All of my back issues are at Bucks County Community College, where I teach. They are great reference for me and for students.
Has being a part of AAW affected your life and work? How?
The AAW has opened up opportunities and pushed me in different directions with themed shows. I've also had many opportunities to demonstrate to AAW chapters. It's great to see turners from all over.
What's your favorite project/piece?
Like many have stated, it's the most recent piece that I find exciting. One of my turned animal heads is right up there.
From the Banks of the Wabash, from the series Game Hunting in North America, Mark Sfirri, 2008
Favorite piece turned by another artist?
My favorite turned piece of all time is "Eggcup" by Stephen Hogbin.
Stephen Hogbin, Egg Cup, 1975.
Silky brown oak. 4.5" x 8" x 2" Collection:
Crafts Board of the Australia Council
If you could give your 30-years-younger self some advice about being a turner what would you say?
I'm pleased with the path my career has taken. I think that the main thing is to stay creative, always trying out new directions.
Descending Staircase, 2009, by Mark Sfirri
In the thirty weeks leading up to AAW's 30th Anniversary Symposium in Atlanta, we will be sharing the stories of members who joined in 1986 and are still members today. We hope you enjoy their memories and insights!
- Click here to view profiles online.
About Mark Sfirri
Mark Sfirri is well-known in the woodturning world for his brain-bending multi-axis work, and for the humor he brings to both presentations and sculptural pieces like those in his Rejects From the Bat Factory series. Trained as an artist, woodworker, furniture maker and industrial designer, Mark is also an academic, with a particular interest in the Studio Furniture Movement and the work of Wharton Esherick.
Rejects From the Bat Factory, Mark Sfirri, 2005. Ash, 25" x 34" AAW Permanent Collection, anonymous donation
Mark holds a BFA and MFA from the Rhode Island School of Design, where he studied with the prominent Danish Modern designer Tage Frid, who was a leader in the studio furniture movement. A well-respected artist, Mark's work is in over two dozen museum collections, including those of The Renwick Gallery of the Smithsonian American Art Museum, The Museum of Arts & Design, The Minneapolis Institute of Art, The Los Angeles County Museum of Art, and The Detroit Institute of Art. Mark has been recognized for his art and his teaching, and is the recipient of the Collectors of Wood Art Lifetime Achievement Award, and the Distinguished Educator Award from the Renwick, among others.
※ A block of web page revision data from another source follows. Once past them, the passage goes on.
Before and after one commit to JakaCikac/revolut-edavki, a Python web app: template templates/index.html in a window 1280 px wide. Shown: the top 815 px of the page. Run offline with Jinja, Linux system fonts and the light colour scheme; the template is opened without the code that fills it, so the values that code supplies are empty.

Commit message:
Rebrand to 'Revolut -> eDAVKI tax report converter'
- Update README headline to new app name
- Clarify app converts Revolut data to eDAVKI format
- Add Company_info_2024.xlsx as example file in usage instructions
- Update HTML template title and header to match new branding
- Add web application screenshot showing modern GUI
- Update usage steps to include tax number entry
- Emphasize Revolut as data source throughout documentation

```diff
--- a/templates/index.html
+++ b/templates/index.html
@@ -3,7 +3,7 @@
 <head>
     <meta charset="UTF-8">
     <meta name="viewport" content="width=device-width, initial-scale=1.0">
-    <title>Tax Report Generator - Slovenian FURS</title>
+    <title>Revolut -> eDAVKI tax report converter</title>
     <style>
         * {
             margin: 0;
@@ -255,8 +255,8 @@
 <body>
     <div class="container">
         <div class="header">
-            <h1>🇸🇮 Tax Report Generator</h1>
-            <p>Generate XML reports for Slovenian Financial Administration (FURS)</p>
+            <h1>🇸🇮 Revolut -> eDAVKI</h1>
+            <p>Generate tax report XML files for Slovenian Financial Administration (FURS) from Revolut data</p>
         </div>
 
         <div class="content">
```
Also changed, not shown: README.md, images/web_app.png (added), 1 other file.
A dedicated educator, Mark has run the Fine Woodworking Program at Bucks County Community College in Newtown, Pennsylvania since 1981. He lectures and demonstrates woodturning and woodworking design and techniques throughout the US, Canada, France, Ireland, England, New Zealand, and Australia.
Mark lives with his wife, Lucy, in New Hope, Pennsylvania. Their son, Sam, lives in Charleston, South Carolina where he works as an archivist, plays soccer and performs as a musician.
Learn more about Mark Sfirri and his work: